Exercise -> The response must contain every line below in which "createButton" appears.

Provided information ->
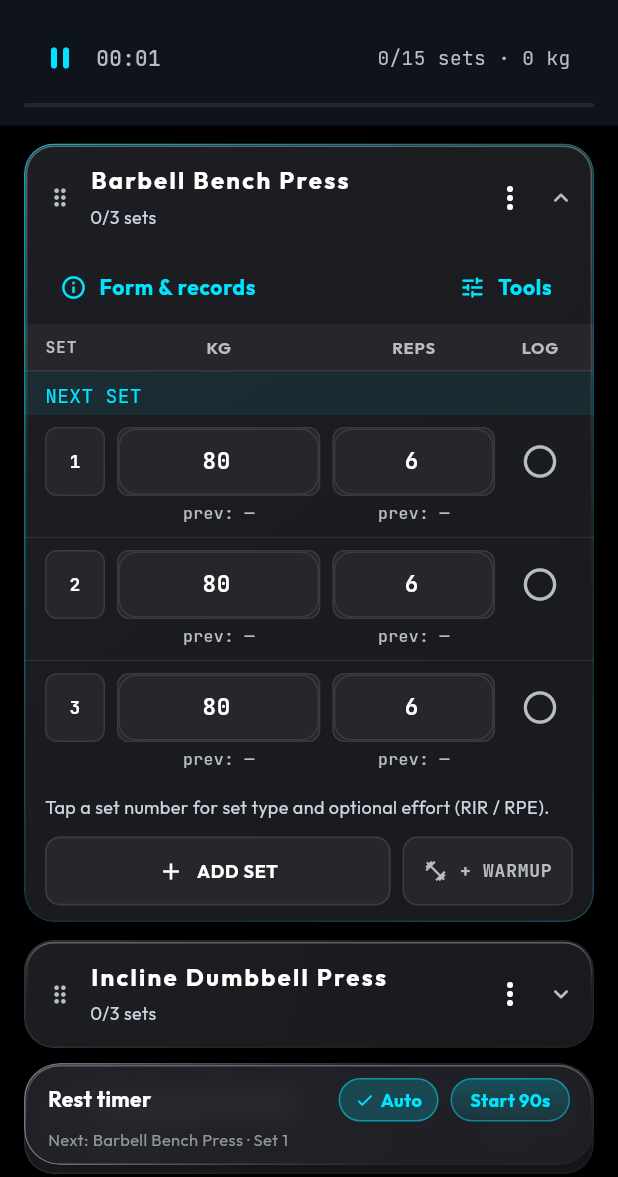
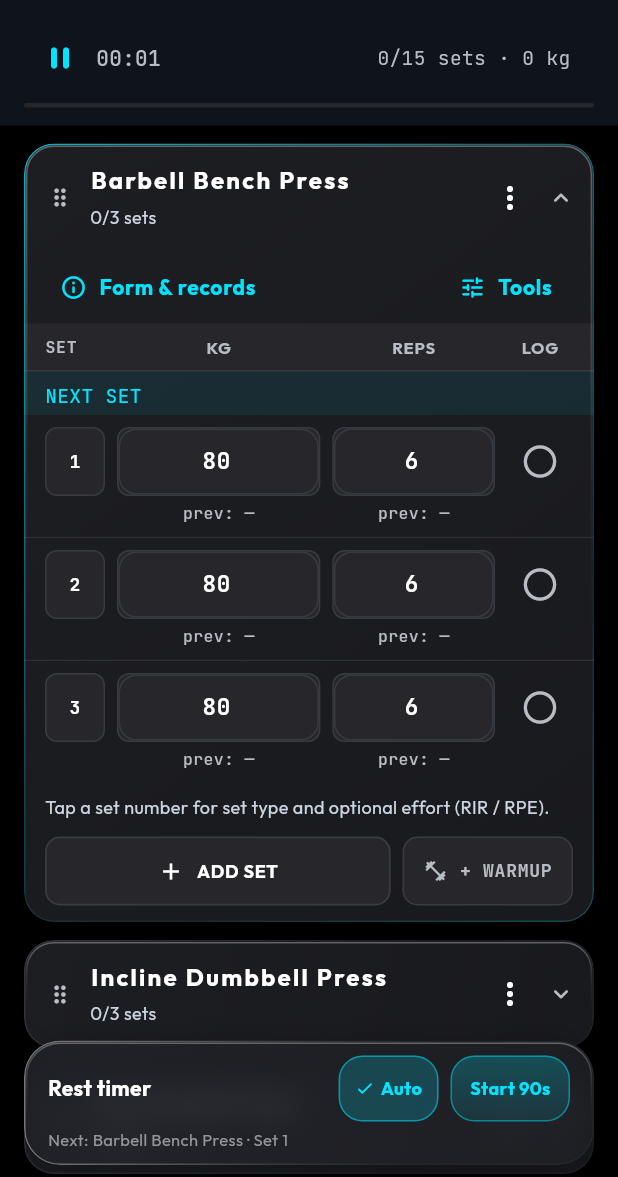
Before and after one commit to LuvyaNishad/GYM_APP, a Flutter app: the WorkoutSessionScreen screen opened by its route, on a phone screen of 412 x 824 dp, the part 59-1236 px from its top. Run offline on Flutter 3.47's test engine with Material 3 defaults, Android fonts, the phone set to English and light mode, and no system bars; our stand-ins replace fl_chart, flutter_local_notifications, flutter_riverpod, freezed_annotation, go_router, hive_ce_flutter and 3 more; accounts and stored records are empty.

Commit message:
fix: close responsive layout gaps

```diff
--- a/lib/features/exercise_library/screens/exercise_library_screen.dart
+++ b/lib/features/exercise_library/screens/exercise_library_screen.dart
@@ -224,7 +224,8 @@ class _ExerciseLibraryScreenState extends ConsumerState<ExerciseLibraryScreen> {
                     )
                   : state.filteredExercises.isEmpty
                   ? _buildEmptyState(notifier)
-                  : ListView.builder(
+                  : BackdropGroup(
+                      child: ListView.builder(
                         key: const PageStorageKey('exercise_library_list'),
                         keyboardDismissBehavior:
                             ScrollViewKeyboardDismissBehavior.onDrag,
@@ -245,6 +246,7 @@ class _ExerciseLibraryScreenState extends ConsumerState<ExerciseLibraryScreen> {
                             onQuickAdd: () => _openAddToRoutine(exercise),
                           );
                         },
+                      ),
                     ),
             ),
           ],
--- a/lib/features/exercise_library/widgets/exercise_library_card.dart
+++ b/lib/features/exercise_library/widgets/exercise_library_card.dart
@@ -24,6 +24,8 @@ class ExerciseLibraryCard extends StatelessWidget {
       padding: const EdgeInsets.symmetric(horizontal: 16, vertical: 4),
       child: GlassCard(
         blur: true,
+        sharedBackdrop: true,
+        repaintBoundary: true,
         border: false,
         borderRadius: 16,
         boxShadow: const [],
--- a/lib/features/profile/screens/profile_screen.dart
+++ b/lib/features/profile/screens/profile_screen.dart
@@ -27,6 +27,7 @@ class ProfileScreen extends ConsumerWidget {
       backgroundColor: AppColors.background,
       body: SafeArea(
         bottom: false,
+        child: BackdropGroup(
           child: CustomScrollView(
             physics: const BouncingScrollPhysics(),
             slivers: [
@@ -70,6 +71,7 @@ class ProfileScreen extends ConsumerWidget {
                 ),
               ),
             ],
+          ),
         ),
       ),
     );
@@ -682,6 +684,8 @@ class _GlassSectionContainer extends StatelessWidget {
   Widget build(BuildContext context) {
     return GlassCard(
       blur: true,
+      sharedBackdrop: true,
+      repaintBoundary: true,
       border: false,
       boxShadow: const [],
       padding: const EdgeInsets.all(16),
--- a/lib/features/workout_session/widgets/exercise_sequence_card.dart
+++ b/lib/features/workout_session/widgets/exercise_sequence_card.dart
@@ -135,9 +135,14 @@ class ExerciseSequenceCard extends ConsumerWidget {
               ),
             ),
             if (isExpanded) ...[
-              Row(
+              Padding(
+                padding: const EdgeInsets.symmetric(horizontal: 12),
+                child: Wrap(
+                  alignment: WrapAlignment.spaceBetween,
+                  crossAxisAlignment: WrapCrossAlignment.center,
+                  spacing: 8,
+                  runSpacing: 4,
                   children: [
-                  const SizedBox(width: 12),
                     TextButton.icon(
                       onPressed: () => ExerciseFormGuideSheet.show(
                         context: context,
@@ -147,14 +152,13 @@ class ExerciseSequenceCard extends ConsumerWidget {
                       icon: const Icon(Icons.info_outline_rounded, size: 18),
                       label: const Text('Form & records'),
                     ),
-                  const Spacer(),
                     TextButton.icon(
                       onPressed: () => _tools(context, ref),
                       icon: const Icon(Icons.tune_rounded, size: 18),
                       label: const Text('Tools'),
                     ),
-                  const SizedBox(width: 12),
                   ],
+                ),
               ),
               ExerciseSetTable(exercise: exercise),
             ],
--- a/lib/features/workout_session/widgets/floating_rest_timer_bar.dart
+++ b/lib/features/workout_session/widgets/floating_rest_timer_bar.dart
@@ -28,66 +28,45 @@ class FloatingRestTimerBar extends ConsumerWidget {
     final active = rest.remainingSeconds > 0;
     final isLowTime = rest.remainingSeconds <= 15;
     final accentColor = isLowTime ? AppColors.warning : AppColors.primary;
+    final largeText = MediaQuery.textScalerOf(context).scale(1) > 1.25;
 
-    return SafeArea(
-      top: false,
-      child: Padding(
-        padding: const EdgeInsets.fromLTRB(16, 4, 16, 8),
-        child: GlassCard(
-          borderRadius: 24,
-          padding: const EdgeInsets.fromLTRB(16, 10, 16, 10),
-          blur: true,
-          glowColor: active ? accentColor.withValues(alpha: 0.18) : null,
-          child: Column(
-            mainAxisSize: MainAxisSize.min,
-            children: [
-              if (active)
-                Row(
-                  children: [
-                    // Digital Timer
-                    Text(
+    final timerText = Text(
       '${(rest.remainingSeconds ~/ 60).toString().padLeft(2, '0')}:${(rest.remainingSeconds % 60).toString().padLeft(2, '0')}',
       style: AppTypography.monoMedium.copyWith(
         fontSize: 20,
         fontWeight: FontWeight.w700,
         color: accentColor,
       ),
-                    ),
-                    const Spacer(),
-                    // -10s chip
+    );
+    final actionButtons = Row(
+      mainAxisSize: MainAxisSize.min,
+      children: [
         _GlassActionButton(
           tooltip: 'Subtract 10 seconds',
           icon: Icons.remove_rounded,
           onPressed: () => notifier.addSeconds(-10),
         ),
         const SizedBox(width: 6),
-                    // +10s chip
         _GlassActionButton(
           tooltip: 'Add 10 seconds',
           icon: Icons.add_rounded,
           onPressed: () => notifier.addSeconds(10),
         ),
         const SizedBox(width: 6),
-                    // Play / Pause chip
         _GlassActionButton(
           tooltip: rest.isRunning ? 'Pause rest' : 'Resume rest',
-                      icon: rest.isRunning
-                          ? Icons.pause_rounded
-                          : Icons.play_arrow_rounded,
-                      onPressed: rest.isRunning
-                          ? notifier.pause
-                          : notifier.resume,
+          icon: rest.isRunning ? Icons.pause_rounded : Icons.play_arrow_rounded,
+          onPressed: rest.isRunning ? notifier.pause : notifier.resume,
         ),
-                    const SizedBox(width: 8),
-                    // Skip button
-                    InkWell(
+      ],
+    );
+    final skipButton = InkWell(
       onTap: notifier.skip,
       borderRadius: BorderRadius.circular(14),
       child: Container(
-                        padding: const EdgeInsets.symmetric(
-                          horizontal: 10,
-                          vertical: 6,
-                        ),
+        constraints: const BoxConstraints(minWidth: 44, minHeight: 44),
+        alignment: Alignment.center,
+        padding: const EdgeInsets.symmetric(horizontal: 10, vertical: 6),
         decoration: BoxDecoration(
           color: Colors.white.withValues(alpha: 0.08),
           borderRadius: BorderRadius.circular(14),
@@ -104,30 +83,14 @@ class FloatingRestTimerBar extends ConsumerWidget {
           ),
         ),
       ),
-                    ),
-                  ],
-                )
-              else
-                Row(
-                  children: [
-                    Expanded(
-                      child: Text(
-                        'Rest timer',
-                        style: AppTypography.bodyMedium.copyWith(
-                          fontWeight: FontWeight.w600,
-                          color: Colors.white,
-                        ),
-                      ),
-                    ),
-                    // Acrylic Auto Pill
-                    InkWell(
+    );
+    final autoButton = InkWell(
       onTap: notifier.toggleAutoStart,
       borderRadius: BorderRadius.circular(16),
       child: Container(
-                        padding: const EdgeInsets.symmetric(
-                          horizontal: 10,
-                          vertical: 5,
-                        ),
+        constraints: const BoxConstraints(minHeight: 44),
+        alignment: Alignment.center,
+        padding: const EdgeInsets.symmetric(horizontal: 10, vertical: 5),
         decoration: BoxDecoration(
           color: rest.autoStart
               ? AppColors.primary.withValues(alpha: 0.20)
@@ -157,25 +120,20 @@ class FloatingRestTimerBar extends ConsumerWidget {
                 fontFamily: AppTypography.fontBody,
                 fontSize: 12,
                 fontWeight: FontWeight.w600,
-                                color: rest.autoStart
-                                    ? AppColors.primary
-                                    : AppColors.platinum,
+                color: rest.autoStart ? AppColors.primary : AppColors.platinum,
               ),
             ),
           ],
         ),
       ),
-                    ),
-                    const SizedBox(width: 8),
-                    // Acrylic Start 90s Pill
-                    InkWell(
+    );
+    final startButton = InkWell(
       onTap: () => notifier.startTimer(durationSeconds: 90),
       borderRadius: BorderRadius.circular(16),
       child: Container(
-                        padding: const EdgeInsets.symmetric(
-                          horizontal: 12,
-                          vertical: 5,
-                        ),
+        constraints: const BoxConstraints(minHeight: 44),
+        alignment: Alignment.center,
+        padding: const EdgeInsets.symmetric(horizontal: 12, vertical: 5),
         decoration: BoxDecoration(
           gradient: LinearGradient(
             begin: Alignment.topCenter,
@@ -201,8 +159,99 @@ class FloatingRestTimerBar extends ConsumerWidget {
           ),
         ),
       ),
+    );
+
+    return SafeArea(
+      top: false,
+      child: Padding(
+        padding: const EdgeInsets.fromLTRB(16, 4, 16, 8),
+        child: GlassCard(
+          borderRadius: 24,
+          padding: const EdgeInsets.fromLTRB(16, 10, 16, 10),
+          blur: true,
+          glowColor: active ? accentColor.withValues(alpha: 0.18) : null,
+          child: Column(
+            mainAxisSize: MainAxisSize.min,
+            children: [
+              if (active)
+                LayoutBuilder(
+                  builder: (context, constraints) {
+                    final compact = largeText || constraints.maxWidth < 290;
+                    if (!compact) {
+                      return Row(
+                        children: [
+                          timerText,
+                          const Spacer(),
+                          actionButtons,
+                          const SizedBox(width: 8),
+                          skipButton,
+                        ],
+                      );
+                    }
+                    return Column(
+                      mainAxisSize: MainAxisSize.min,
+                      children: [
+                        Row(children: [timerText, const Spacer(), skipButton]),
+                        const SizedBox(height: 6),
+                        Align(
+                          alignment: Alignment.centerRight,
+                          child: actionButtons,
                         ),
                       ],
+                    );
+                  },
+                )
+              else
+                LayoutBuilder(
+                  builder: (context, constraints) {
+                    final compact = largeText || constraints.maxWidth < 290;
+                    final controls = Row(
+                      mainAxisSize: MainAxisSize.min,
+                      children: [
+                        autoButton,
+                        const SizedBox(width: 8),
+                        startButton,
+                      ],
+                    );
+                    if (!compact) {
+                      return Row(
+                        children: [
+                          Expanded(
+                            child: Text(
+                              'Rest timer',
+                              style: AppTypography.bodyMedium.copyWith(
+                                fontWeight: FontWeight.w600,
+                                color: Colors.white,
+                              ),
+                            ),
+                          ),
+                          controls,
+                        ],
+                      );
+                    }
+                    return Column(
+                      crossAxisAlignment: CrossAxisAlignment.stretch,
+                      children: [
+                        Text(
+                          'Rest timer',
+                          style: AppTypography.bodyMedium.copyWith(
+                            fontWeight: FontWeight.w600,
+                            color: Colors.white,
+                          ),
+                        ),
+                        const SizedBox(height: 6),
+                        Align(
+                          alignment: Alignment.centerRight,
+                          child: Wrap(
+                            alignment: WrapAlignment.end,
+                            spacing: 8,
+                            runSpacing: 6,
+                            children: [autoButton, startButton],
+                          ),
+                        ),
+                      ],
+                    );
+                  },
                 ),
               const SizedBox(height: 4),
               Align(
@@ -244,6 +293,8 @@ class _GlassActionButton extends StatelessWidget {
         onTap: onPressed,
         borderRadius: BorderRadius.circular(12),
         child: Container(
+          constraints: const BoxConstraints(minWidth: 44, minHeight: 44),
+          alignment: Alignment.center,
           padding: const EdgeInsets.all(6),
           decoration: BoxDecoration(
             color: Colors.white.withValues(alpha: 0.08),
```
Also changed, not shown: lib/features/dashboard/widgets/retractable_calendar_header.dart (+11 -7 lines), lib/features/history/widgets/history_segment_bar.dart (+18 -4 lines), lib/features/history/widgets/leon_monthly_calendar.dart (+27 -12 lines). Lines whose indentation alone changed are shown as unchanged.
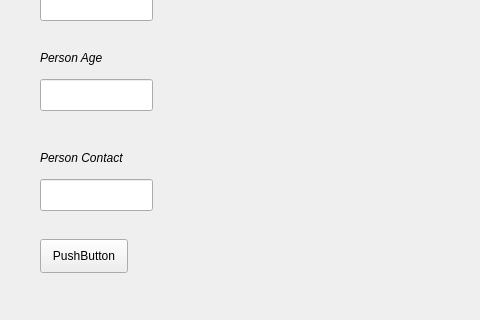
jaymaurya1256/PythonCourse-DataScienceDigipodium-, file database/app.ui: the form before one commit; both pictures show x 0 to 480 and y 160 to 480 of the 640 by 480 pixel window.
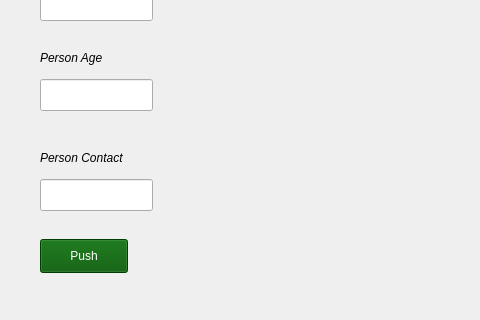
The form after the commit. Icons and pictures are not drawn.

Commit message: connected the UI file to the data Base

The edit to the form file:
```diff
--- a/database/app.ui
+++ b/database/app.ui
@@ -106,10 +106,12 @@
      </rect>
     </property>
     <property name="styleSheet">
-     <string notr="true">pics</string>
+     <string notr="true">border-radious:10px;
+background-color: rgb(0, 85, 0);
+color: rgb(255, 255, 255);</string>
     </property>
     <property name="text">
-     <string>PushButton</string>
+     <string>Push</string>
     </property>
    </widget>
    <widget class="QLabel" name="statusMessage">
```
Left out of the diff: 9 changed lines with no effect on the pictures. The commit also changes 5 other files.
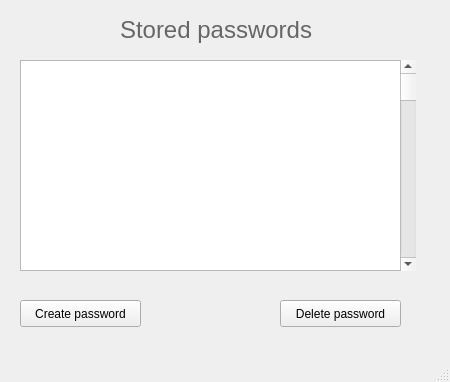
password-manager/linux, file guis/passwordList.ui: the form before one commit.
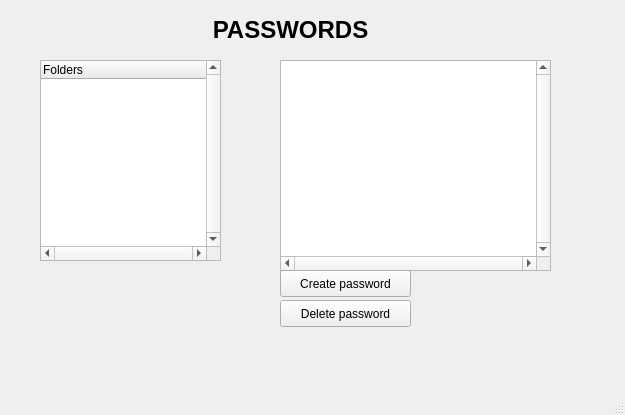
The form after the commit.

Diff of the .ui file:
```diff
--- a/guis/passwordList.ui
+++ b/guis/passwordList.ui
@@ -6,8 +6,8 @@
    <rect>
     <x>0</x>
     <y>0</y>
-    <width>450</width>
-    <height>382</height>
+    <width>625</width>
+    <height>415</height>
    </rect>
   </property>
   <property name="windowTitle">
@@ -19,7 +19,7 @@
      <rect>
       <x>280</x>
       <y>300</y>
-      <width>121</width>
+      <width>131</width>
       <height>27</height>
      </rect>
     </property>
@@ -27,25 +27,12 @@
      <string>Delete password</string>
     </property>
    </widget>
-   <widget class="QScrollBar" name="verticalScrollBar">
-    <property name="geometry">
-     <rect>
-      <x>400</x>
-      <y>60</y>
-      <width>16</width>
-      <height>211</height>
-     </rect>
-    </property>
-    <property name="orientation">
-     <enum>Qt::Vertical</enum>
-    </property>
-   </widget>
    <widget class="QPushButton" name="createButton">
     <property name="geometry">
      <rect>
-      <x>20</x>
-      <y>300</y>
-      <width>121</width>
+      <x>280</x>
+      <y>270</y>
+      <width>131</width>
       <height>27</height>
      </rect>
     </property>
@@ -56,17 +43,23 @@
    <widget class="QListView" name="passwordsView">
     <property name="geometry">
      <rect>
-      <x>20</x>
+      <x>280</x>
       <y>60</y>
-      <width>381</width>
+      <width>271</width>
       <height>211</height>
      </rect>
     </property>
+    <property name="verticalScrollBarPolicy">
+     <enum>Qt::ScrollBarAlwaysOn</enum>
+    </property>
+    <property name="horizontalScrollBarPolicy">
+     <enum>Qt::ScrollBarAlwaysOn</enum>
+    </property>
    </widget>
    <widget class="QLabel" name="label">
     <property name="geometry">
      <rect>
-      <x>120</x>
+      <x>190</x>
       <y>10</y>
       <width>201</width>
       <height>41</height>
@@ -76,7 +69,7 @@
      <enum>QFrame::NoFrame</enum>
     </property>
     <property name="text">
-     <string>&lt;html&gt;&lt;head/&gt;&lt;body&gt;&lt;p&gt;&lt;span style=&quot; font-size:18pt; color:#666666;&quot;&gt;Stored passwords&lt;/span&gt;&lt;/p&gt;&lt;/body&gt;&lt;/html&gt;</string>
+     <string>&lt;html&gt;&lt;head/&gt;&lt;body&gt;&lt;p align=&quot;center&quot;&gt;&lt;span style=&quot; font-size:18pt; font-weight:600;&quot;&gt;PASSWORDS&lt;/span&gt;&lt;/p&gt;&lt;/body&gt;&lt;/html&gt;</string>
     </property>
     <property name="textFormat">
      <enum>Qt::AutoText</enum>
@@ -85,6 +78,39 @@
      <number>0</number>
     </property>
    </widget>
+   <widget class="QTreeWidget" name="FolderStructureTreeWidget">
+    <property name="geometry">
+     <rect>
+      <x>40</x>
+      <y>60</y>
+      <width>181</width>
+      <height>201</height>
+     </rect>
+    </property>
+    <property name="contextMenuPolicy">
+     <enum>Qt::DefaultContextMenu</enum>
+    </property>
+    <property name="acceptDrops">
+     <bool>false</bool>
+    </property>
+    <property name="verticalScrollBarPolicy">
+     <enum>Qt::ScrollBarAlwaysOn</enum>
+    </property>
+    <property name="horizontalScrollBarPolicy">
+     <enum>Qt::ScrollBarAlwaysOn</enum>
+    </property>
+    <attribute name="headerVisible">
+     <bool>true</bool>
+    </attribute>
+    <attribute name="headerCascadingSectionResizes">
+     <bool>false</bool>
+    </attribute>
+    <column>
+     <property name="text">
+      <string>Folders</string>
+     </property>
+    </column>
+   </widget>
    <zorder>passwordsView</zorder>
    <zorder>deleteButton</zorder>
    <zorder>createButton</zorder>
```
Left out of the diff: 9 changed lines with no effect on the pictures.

Completed task ->
    <widget class="QPushButton" name="createButton">
    <zorder>createButton</zorder>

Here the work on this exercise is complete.